* _About this task_
With the pictures left out, output the records below exactly.
[Opening Input records section]
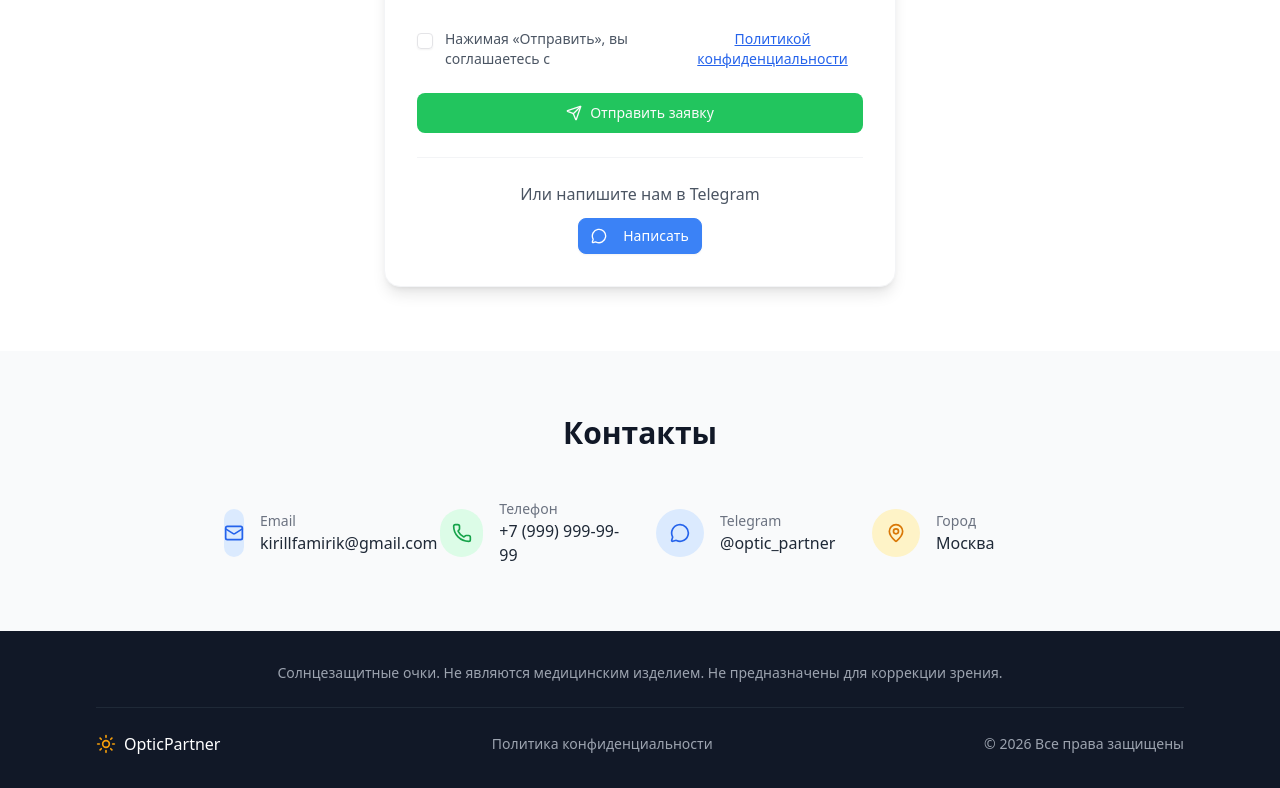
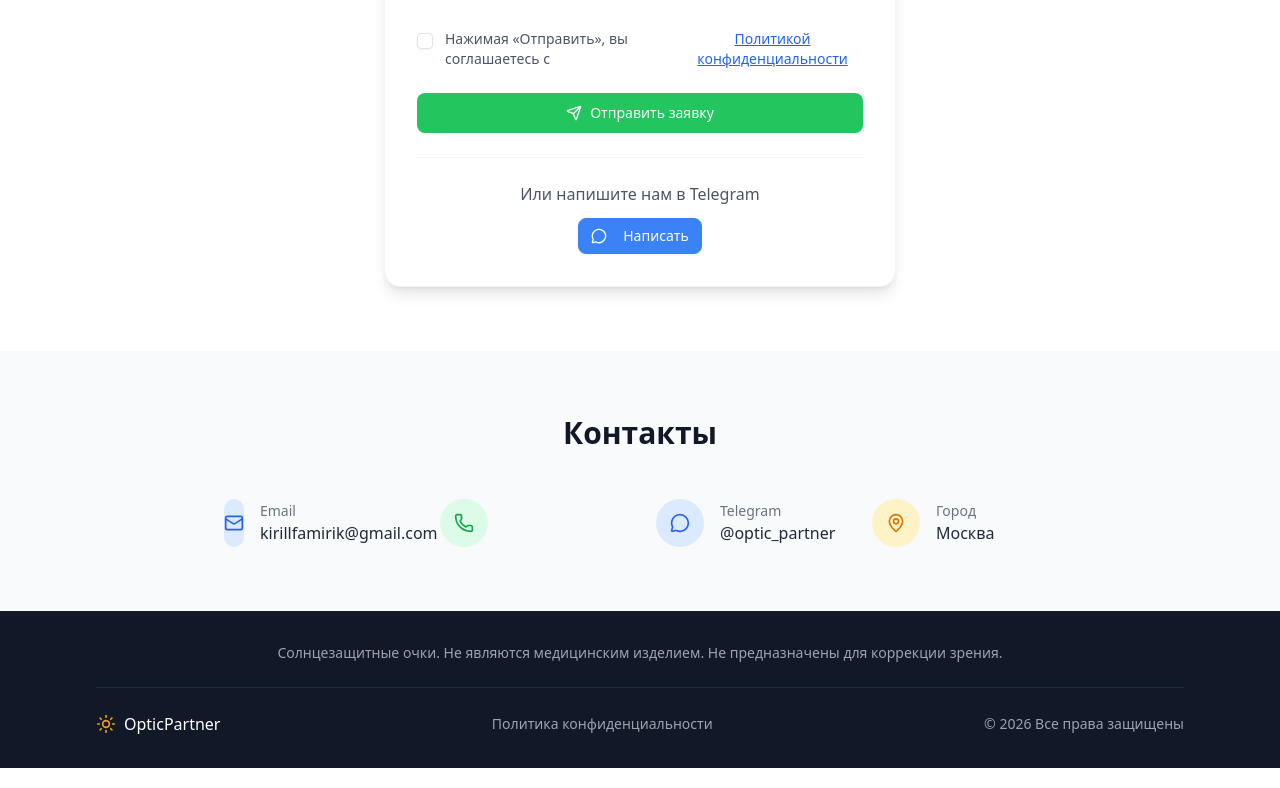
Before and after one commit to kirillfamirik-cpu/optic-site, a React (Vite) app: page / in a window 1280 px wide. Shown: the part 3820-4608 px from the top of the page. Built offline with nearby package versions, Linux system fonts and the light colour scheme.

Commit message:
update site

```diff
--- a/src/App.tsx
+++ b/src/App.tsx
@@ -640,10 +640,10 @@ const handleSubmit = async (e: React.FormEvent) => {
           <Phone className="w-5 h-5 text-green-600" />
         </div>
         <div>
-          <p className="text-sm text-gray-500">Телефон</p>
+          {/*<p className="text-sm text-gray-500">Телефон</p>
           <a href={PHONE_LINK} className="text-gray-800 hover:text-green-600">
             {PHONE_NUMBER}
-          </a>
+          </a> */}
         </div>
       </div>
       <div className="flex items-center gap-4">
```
[Closing Input records section]
* _Solution_
Before and after one commit to kirillfamirik-cpu/optic-site, a React (Vite) app: page / in a window 1280 px wide. Shown: the part 3820-4608 px from the top of the page. Built offline with nearby package versions, Linux system fonts and the light colour scheme.

Commit message:
update site

```diff
--- a/src/App.tsx
+++ b/src/App.tsx
@@ -640,10 +640,10 @@ const handleSubmit = async (e: React.FormEvent) => {
           <Phone className="w-5 h-5 text-green-600" />
         </div>
         <div>
-          <p className="text-sm text-gray-500">Телефон</p>
+          {/*<p className="text-sm text-gray-500">Телефон</p>
           <a href={PHONE_LINK} className="text-gray-800 hover:text-green-600">
             {PHONE_NUMBER}
-          </a>
+          </a> */}
         </div>
       </div>
       <div className="flex items-center gap-4">
```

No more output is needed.